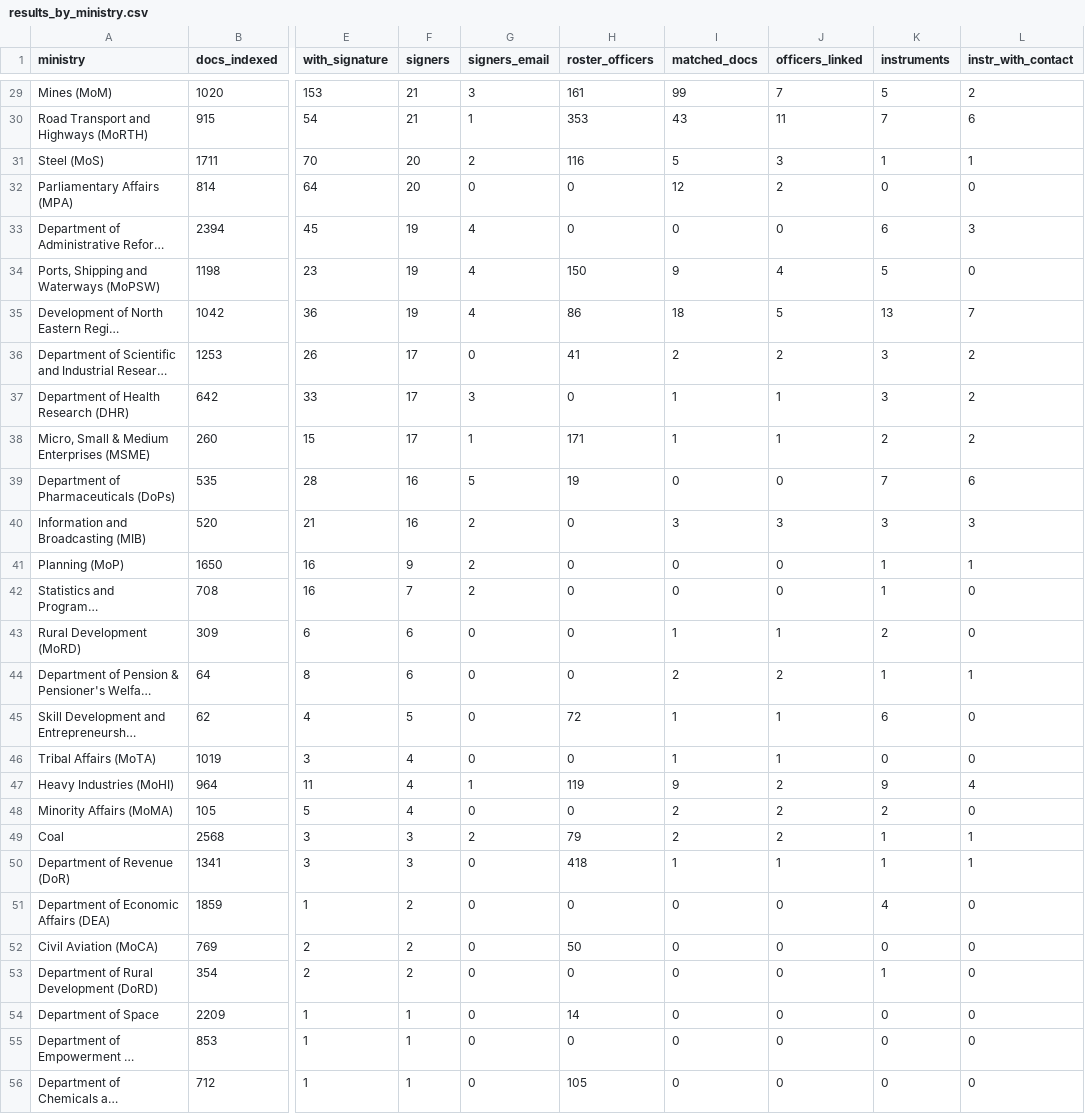
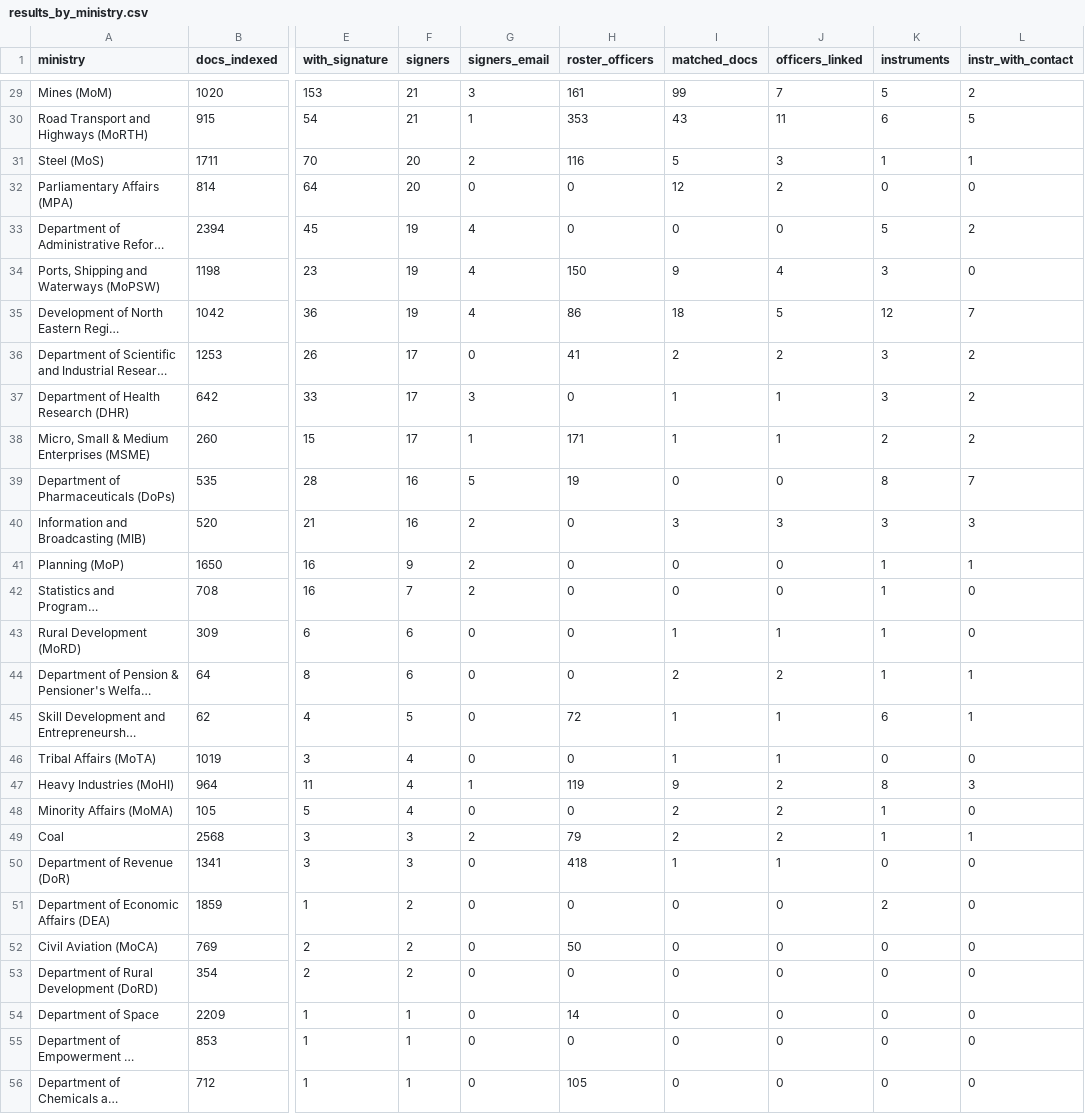
Before and after one commit to herrrickshaw/india-govt-whos-who, a CSV file: data/results_by_ministry.csv, drawn as a sheet; only a part is shown, gaps mark what is left out; long unchanged cells end in …; the diff covers the shown part only; the diff names each change by its address in the sheet, - before the commit and + after, or states it on an @@ line.

```diff
--- a/data/results_by_ministry.csv
+++ b/data/results_by_ministry.csv
-K30 (instruments): 7
+K30 (instruments): 6
-L30 (instr_with_contact): 6
+L30 (instr_with_contact): 5
-K33 (instruments): 6
+K33 (instruments): 5
-L33 (instr_with_contact): 3
+L33 (instr_with_contact): 2
-K34 (instruments): 5
+K34 (instruments): 3
-K35 (instruments): 13
+K35 (instruments): 12
-K39 (instruments): 7
+K39 (instruments): 8
-L39 (instr_with_contact): 6
+L39 (instr_with_contact): 7
-K43 (instruments): 2
+K43 (instruments): 1
-L45 (instr_with_contact): 0
+L45 (instr_with_contact): 1
-K47 (instruments): 9
+K47 (instruments): 8
-L47 (instr_with_contact): 4
+L47 (instr_with_contact): 3
-K48 (instruments): 2
+K48 (instruments): 1
-K50 (instruments): 1
+K50 (instruments): 0
-L50 (instr_with_contact): 1
+L50 (instr_with_contact): 0
-K51 (instruments): 4
+K51 (instruments): 2
-K53 (instruments): 1
+K53 (instruments): 0
```
Also changed, not shown: 36 edited cells elsewhere in this file, data/results_by_state.csv, data/states/AP/officer_topic_pivot.csv, 40 other files.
● ● ● ● ● ● ●
# Exercise instructions
Return the material exactly as given, apart from the pictures.

# Finished task
Before and after one commit to herrrickshaw/india-govt-whos-who, a CSV file: data/results_by_ministry.csv, drawn as a sheet; only a part is shown, gaps mark what is left out; long unchanged cells end in …; the diff covers the shown part only; the diff names each change by its address in the sheet, - before the commit and + after, or states it on an @@ line.

```diff
--- a/data/results_by_ministry.csv
+++ b/data/results_by_ministry.csv
-K30 (instruments): 7
+K30 (instruments): 6
-L30 (instr_with_contact): 6
+L30 (instr_with_contact): 5
-K33 (instruments): 6
+K33 (instruments): 5
-L33 (instr_with_contact): 3
+L33 (instr_with_contact): 2
-K34 (instruments): 5
+K34 (instruments): 3
-K35 (instruments): 13
+K35 (instruments): 12
-K39 (instruments): 7
+K39 (instruments): 8
-L39 (instr_with_contact): 6
+L39 (instr_with_contact): 7
-K43 (instruments): 2
+K43 (instruments): 1
-L45 (instr_with_contact): 0
+L45 (instr_with_contact): 1
-K47 (instruments): 9
+K47 (instruments): 8
-L47 (instr_with_contact): 4
+L47 (instr_with_contact): 3
-K48 (instruments): 2
+K48 (instruments): 1
-K50 (instruments): 1
+K50 (instruments): 0
-L50 (instr_with_contact): 1
+L50 (instr_with_contact): 0
-K51 (instruments): 4
+K51 (instruments): 2
-K53 (instruments): 1
+K53 (instruments): 0
```
Also changed, not shown: 36 edited cells elsewhere in this file, data/results_by_state.csv, data/states/AP/officer_topic_pivot.csv, 40 other files.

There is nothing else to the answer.